    This just smacks of all the other religions ganging up on this one.

    Perhaps because Scientology is so blatant that it gives the game away?

    "Michael Moore, who was filming a movie about corporate welfare called 'Capitalism: A Love Story,' sought and received incentives."

    by Bush Bites on Wed Jan 23, 2013 at 10:41:06 AM PST

    [ Parent ]

    •  Nails on the head here. (4+ / 0-)
      Recommended by:
      ZenTrainer, ZhenRen, worldlotus, fuzzyguy

      It always amuses me especially when American Christians (among the most critical of Scientology) go off on their anti-Scientology rants. (Not saying the diarist is, I'm just talking about in general).

      At least Xenu has some character.

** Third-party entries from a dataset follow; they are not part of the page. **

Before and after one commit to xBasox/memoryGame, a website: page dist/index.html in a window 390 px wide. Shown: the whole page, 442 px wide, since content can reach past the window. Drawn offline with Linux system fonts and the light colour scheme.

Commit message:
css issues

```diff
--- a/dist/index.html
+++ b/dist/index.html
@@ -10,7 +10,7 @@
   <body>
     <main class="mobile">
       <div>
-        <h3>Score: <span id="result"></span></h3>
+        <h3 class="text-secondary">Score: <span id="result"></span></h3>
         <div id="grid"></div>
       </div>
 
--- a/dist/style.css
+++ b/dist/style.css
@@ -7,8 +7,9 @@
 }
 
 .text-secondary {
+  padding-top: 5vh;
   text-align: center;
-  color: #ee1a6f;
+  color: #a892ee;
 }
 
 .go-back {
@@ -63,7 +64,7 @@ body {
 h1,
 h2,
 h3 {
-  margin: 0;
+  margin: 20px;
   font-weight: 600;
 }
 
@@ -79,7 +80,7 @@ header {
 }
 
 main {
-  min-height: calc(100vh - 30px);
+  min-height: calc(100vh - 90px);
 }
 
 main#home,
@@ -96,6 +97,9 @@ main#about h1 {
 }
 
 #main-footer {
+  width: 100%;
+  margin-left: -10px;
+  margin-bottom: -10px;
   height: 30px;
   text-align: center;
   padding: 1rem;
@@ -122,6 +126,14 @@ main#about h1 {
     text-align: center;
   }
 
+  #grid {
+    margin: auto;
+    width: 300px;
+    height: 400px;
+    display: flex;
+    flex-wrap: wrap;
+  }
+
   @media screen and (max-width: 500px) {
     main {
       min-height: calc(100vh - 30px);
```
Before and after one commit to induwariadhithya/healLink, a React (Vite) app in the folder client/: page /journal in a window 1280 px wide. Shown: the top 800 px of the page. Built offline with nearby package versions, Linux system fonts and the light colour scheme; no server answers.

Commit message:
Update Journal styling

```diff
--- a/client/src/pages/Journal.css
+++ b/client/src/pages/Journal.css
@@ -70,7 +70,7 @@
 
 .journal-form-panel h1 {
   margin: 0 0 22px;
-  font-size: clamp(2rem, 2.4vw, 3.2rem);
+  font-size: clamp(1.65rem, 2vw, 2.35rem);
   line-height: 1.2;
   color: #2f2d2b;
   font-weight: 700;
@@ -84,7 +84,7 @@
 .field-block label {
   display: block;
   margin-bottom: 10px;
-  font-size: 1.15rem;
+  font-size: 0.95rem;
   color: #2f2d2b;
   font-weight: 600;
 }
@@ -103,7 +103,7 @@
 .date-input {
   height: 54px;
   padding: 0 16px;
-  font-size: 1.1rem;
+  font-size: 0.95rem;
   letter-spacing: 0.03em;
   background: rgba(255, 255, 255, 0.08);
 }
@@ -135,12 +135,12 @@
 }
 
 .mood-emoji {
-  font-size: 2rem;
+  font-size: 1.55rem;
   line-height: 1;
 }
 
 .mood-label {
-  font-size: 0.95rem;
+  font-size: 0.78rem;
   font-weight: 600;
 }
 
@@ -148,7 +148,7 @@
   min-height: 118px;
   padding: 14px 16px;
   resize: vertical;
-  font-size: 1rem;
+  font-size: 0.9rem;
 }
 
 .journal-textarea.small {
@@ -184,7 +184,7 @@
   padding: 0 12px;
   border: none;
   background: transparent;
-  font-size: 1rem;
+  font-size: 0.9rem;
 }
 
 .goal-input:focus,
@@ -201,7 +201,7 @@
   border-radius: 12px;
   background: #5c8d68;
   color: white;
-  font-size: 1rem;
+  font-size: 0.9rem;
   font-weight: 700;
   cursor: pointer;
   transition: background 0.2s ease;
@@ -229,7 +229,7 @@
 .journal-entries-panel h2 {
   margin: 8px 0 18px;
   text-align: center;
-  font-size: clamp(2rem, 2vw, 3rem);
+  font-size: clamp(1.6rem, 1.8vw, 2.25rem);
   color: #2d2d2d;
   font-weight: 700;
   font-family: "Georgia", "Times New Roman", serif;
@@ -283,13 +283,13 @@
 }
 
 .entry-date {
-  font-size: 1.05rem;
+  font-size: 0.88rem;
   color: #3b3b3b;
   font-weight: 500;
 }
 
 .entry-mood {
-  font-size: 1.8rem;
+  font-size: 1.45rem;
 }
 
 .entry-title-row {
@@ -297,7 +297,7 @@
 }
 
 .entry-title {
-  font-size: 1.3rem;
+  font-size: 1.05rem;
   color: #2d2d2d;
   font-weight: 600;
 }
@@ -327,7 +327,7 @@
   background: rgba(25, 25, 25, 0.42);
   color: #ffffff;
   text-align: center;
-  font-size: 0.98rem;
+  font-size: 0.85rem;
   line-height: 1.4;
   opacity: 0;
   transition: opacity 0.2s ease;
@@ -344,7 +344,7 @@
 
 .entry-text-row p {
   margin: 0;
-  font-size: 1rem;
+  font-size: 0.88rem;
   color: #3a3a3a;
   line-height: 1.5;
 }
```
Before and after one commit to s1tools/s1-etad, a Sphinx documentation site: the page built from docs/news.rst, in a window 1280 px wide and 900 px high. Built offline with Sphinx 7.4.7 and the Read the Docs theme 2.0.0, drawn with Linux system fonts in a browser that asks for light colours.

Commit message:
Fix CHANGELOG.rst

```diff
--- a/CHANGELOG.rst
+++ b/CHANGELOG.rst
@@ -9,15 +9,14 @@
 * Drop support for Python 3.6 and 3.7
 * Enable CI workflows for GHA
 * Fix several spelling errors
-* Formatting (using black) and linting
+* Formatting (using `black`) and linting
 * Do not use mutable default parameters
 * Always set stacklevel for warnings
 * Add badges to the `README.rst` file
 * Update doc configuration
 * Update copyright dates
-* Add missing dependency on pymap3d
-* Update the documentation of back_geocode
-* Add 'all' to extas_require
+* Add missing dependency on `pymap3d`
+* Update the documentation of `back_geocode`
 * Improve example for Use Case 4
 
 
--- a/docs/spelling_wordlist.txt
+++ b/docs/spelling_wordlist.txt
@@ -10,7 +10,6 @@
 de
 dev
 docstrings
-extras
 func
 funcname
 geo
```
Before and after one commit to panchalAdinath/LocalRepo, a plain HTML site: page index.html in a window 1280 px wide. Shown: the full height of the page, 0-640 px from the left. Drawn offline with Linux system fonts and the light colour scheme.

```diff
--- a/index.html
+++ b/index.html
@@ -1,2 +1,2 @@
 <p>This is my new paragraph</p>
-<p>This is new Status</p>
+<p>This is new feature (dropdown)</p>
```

Jesus is boring. A magic carpenter? Changing water to wine? I'm pretty sure Transmute Water is a level 1 cleric spell.

      The most interesting thing he did was flip tables, and we have memes that do it better.

      Christianity is just jealous that Scientology has Tom Cruise and better production values. I suggest attaching lasers to Jesus and maybe giving him a super Saiyan form or a giant robot or something.

      This is a classic example of "My shitty fake god can beat up your shitty fake god" shit that gave us the Crusades, the Salem Witch Trials, and the Native American genocide.

      Most if not all religions are cults and threats to mental health. I don't have a problem with the ones that keep to themselves, but I mean seriously?

      This is America, you have the right to believe in whatever ridiculous thing you want. You start pushing it on other people though, and especially if you start making laws that revolve around your delusion - that is where the problems come into play.

      Worrying about Scientology is a waste of time. Scientology doesn't have jack-shit for power in this country except milking a few movie stars out of their money.

      We have Christians that are tearing our country apart though, stopping scientific research (stem cell), harming women (abortion/contraception), and attacking civil rights (gay rights, marriage equality).

      All Scientology did to us was this:

      Christianity gave us this:

      •  Better production values? (2+ / 0-)
        Recommended by:
        rubyr, tommymet

        You. Have got. To be joking!  

      •  Addendum: (5+ / 0-)
        Recommended by:
        ZenTrainer, Brit, ZhenRen, worldlotus, fuzzyguy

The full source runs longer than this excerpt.